First-Time Homebuyer Affordability Issues
During the pandemic era of the real estate market, we saw many people become first-time homebuyers. In fact, first-time homebuyers made up a strong percentage of the buyers during the pandemic. However, as the post-pandemic economy has ticked up, home prices have increased alongside a recent rise in mortgage rates. Mortgage rates have soared to start 2022, and only look to continue an increase across the year. With mortgage rates, inflation, buyer demand, and supply all remaining problematic as a whole, the housing market is in for a ride. Here is why there are first-time homebuyer affordability issues.
First Time Homebuyer Affordability
Throughout the United States, most markets are dealing with a supply crunch. It is getting quite difficult to find a home nowadays, and many buyers are beginning to realize it might not be in their cards. Affordability has been in question for months now, preceding mortgage rate increases. However, now that mortgage rates have soared in 2022, affordability just got worse.
In fact, for first-time homebuyers, affordability has reached a 3-year low. The last time first-time homebuyer affordability was this low was during the last Federal Reserve monetary tightening period in 2018. First-time homebuyers have seen their mortgage payments jump to a whopping 25.6% of annual household income. This is for the fourth-quarter of 2021. Expect to see this number increase when the data becomes available for 2022. This is the worst levels of affordability since well before the pandemic. According to the National Association of Realtors (NAR), the same metric was as low as 22.4% the prior year.
Mortgage Rates And Home Prices
Following a surge in home prices and loan amounts, we have seen mortgage payments on a monthly basis increase. According to NAR, rising mortgage rates, which are up to 3.84% as of February 9th, 2022, mortgage payments increased by about $200 a month. Another part of the NAR report mentioned the increase in purchase prices in 2021. Single-family home prices rose by 14.6% in the fourth quarter of 2021, compared to the prior year. The average price of a single-family home rose to $361,700. This is a slightly lower price acceleration than we saw the prior year, which was 15.9%.
Not to mention, housing inventory reached a record low in the fourth quarter of 2021. According to S&P Shiller Housing Index, there is 29% less homes on the market than 2021. The most surprising number of all is that housing inventory is down 50% since the pandemic ravaged markets in 2020. Low inventory leads to rising prices as housing becomes a scarcity commodity. Higher prices and higher mortgage rates have led to the affordability issues for first-time homebuyers.
The entire country is facing an affordability squeeze in many different categories. Not only are home prices skyrocketing, but the prices of goods and services has reached a 40-year high. According to the CPI number released on February 10, 2022, prices of goods were up 7.5% on average year-over-year.
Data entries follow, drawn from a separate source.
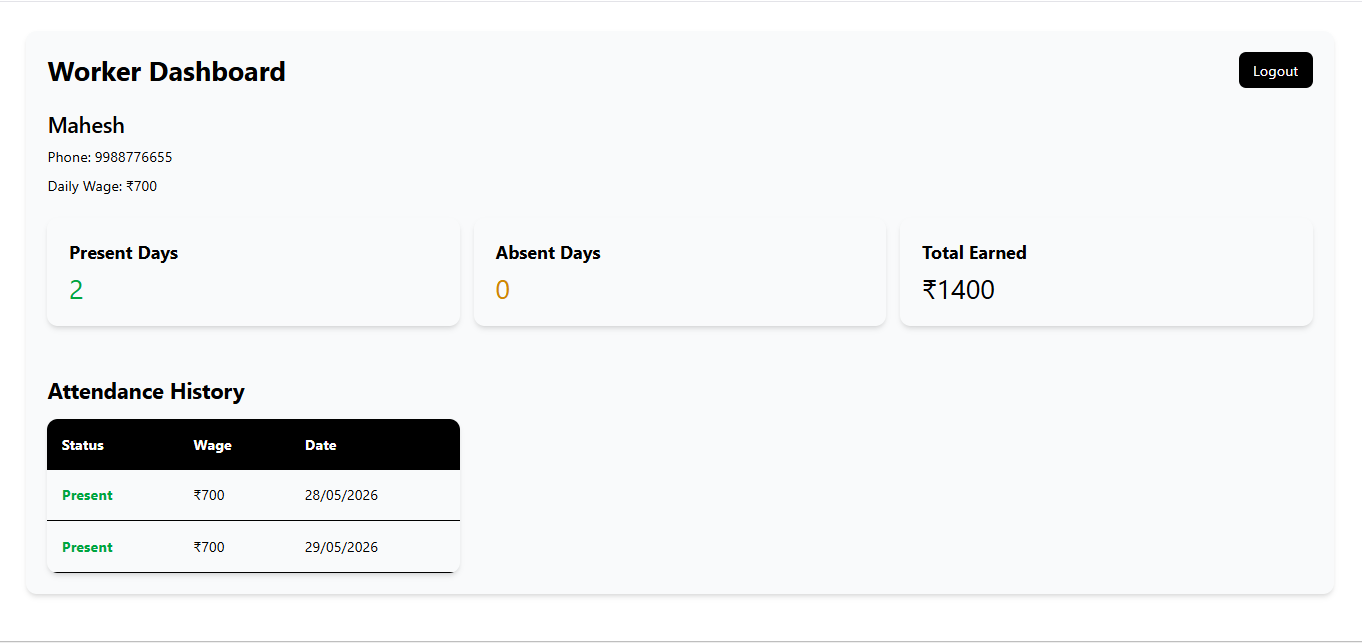
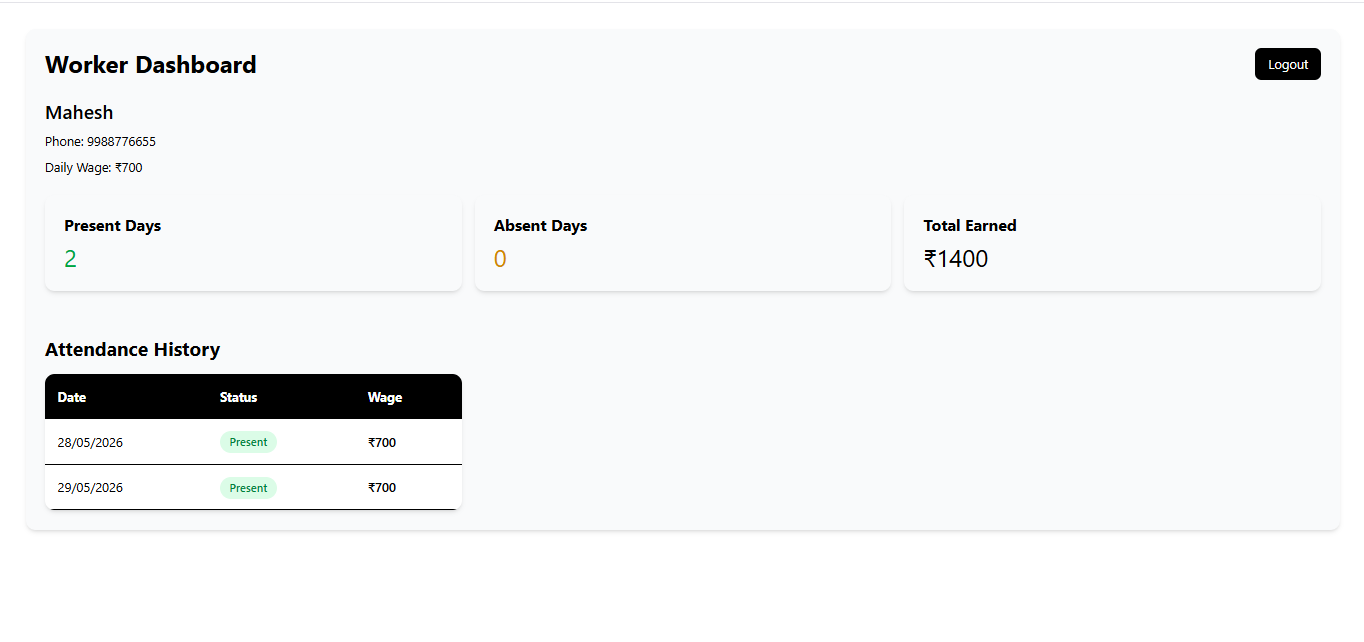
Final UI updates and deployment ready

diff --git a/frontend/src/pages/WorkerDashboard.jsx b/frontend/src/pages/WorkerDashboard.jsx
@@ -11,9 +11,21 @@ function WorkerDashboard() {
 
     navigate("/worker-login");
   };
+
   const fetchAttendance = async () => {
     try {
-      const res = await axios.get("http://localhost:5000/api/attendance");
+      const worker = JSON.parse(localStorage.getItem("worker"));
+
+      const token = localStorage.getItem("token");
+
+      const res = await axios.get(
+        "https://daily-wage-tracker-ima6.onrender.com/api/attendance",
+        {
+          headers: {
+            Authorization: `Bearer ${token}`,
+          },
+        },
+      );
 
       const workerAttendance = res.data.filter(
         (item) => item.workerId?._id === worker._id,
@@ -29,21 +41,25 @@ function WorkerDashboard() {
     fetchAttendance();
   }, []);
 
-  const totalPresent = attendance.filter(
+  const presentDays = attendance.filter(
     (item) => item.status === "Present",
   ).length;
 
-  const totalAbsent = attendance.filter(
+  const absentDays = attendance.filter(
     (item) => item.status === "Absent",
   ).length;
 
-  const totalWages = attendance.reduce((sum, item) => sum + item.wageForDay, 0);
+  const totalEarned = attendance
+    .filter((item) => item.status === "Present")
+    .reduce((sum, item) => sum + item.wageForDay, 0);
 
   return (
     <div className="min-h-screen p-4 md:p-8">
       <div className="bg-gray-50 p-6 rounded-xl shadow-md">
         <div className="flex justify-between items-center">
-          <h1 className="text-2xl md:text-3xl text-black font-bold">Worker Dashboard</h1>
+          <h1 className="text-2xl md:text-3xl text-black font-bold">
+            Worker Dashboard
+          </h1>
 
           <button
             onClick={handleLogout}
@@ -64,60 +80,81 @@ function WorkerDashboard() {
           <div className="bg-gray-50 p-6 rounded-xl shadow-md">
             <h2 className="text-xl text-black font-bold">Present Days</h2>
 
-            <p className="text-2xl md:text-3xl mt-2 text-green-600">{totalPresent}</p>
+            <p className="text-2xl md:text-3xl mt-2 text-green-600">
+              {presentDays}
+            </p>
           </div>
 
           <div className="bg-gray-50 p-6 rounded-xl shadow-md">
             <h2 className="text-xl text-black font-bold">Absent Days</h2>
 
-            <p className="text-2xl md:text-3xl mt-2 text-yellow-600">{totalAbsent}</p>
+            <p className="text-2xl md:text-3xl mt-2 text-yellow-600">
+              {absentDays}
+            </p>
           </div>
 
           <div className="bg-gray-50 p-6 rounded-xl shadow-md">
             <h2 className="text-xl text-black font-bold">Total Earned</h2>
 
-            <p className="text-2xl md:text-3xl text-black mt-2">₹{totalWages}</p>
+            <p className="text-2xl md:text-3xl text-black mt-2">
+              ₹{totalEarned}
+            </p>
           </div>
-
           <div className="mt-10">
-            <h2 className="text-2xl text-black font-bold mb-4">Attendance History</h2>
+            <h2 className="text-2xl text-black font-bold mb-4">
+              Attendance History
+            </h2>
 
-            <div className="bg-gray-50 rounded-xl shadow-md overflow-hidden">
+            <div className="bg-white rounded-xl shadow-md overflow-hidden">
               <div className="overflow-x-auto">
                 <table className="w-full text-sm md:text-base">
-                <thead className="bg-black text-white">
-                  <tr>
-                    <th className="p-4 text-left">Status</th>
-
-                    <th className="p-4 text-left">Wage</th>
-
-                    <th className="p-4 text-left">Date</th>
-                  </tr>
-                </thead>
-
-                <tbody>
-                  {attendance.map((item) => (
-                    <tr key={item._id} className="border-b">
-                      <td className="p-4">
-                        <span
-                          className={
-                            item.status === "Present"
-                              ? "text-green-600 font-bold"
-                              : "text-yellow-600 font-bold"
-                          }
-                        >
-                          {item.status}
-                        </span>
-                      </td>
-
-                      <td className="p-4">₹{item.wageForDay}</td>
-
-                      <td className="p-4">
-                        {new Date(item.date).toLocaleDateString()}
-                      </td>
+                  <thead>
+                    <tr className="bg-black text-white">
+                      <th className="p-4 text-left">Date</th>
+                      <th className="p-4 text-left">Status</th>
+                      <th className="p-4 text-left">Wage</th>
                     </tr>
-                  ))}
-                </tbody>
+                  </thead>
+
+                  <tbody>
+                    {attendance.length > 0 ? (
+                      attendance.map((item) => (
+                        <tr
+                          key={item._id}
+                          className="border-b hover:bg-gray-50 transition"
+                        >
+                          <td className="p-4">
+                            {new Date(item.date).toLocaleDateString()}
+                          </td>
+
+                          <td className="p-4">
+                            <span
+                              className={`px-3 py-1 rounded-full text-sm font-medium ${
+                                item.status === "Present"
+                                  ? "bg-green-100 text-green-700"
+                                  : "bg-red-100 text-red-700"
+                              }`}
+                            >
+                              {item.status}
+                            </span>
+                          </td>
+
+                          <td className="p-4 font-medium">
+                            ₹{item.wageForDay}
+                          </td>
+                        </tr>
+                      ))
+                    ) : (
+                      <tr>
+                        <td
+                          colSpan="3"
+                          className="text-center py-6 text-gray-500"
+                        >
+                          No attendance records found
+                        </td>
+                      </tr>
+                    )}
+                  </tbody>
                 </table>
               </div>
             </div>

diff --git a/frontend/src/pages/Dashboard.jsx b/frontend/src/pages/Dashboard.jsx
@@ -26,7 +26,7 @@ function Dashboard() {
     try {
       const token = localStorage.getItem("token");
 
-      const res = await axios.get("http://localhost:5000/api/workers", {
+      const res = await axios.get("https://daily-wage-tracker-ima6.onrender.com/api/workers", {
         headers: {
           Authorization: `Bearer ${token}`,
         },
@@ -42,7 +42,7 @@ function Dashboard() {
     try {
       const token = localStorage.getItem("token");
 
-      const res = await axios.get("http://localhost:5000/api/attendance", {
+      const res = await axios.get("https://daily-wage-tracker-ima6.onrender.com/api/attendance", {
         headers: {
           Authorization: `Bearer ${token}`,
         },
@@ -59,7 +59,7 @@ function Dashboard() {
     try {
       const token = localStorage.getItem("token");
 
-      await axios.delete(`http://localhost:5000/api/workers/${id}`, {
+      await axios.delete(`https://daily-wage-tracker-ima6.onrender.com/api/attendanc${id}`, {
         headers: {
           Authorization: `Bearer ${token}`,
         },
@@ -90,7 +90,7 @@ function Dashboard() {
       const token = localStorage.getItem("token");
 
       await axios.post(
-        "http://localhost:5000/api/attendance",
+        "https://daily-wage-tracker-ima6.onrender.com/",
         {
           workerId,
           status,
@@ -127,7 +127,7 @@ function Dashboard() {
       if (editingWorker) {
         // update existing worker
         await axios.put(
-          `http://localhost:5000/api/workers/${editingWorker._id}`,
+          `https://daily-wage-tracker-ima6.onrender.com/api/workers${editingWorker._id}`,
           {
             name,
             phone,
@@ -144,7 +144,7 @@ function Dashboard() {
       } else {
         // create new worker
         await axios.post(
-          "http://localhost:5000/api/workers",
+          "https://daily-wage-tracker-ima6.onrender.com/",
           {
             name,
             phone,

diff --git a/frontend/src/pages/WorkerLogin.jsx b/frontend/src/pages/WorkerLogin.jsx
@@ -12,9 +12,8 @@ function WorkerLogin() {
 
     try {
       const res = await axios.get(
-        `http://localhost:5000/api/workers/phone/${phone}`,
+        `https://daily-wage-tracker-ima6.onrender.com/api/workers/phone/${phone}`,
       );
-
       localStorage.setItem("worker", JSON.stringify(res.data));
 
       navigate("/worker-dashboard");
@@ -39,7 +38,10 @@ function WorkerLogin() {
             className="w-full border p-3 rounded-lg mb-4 bg-white"
           />
 
-          <button type="submit" className="w-full bg-black text-white p-3 rounded-lg">
+          <button
+            type="submit"
+            className="w-full bg-black text-white p-3 rounded-lg"
+          >
             Login
           </button>
         </form>

diff --git a/frontend/src/pages/Register.jsx b/frontend/src/pages/Register.jsx
@@ -14,7 +14,7 @@ function Register() {
     e.preventDefault();
 
     try {
-      const res = await axios.post("http://localhost:5000/api/auth/register", {
+      const res = await axios.post("https://daily-wage-tracker-ima6.onrender.com/api/auth/register", {
         name,
         phone,
         password,

diff --git a/frontend/src/pages/Login.jsx b/frontend/src/pages/Login.jsx
@@ -13,7 +13,7 @@ function Login() {
     e.preventDefault();
 
     try {
-      const res = await axios.post("http://localhost:5000/api/auth/login", {
+      const res = await axios.post("https://daily-wage-tracker-ima6.onrender.com/api/auth/login", {
         phone,
         password,
       });

diff --git a/backend/src/server.js b/backend/src/server.js
@@ -13,7 +13,7 @@ connectDB();
 
 app.use(
   cors({
-    origin: ["http://localhost:5173"],
+    origin: ["https://daily-wage-tracker-ima6.onrender.com/"],
     credentials: true,
   }),
 );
This topped expert predictions by .2%, and is setting the stage for even higher mortgage rates by years end.
Many of the metropolitan areas that are tracked by NAR and realtor.com saw price increases. In fact, over 2/3rds of these areas were seeing double-digit price increases in a year.
“The escalating prices took a toll on home shoppers, compelling many to come up with extra cash and forcing others to delay making a purchase altogether,” said Lawrence Yun, NAR’s chief economist. “A number of families, especially would-be first-time buyers, are increasingly being forced out of the market, and this is why supply is critical.”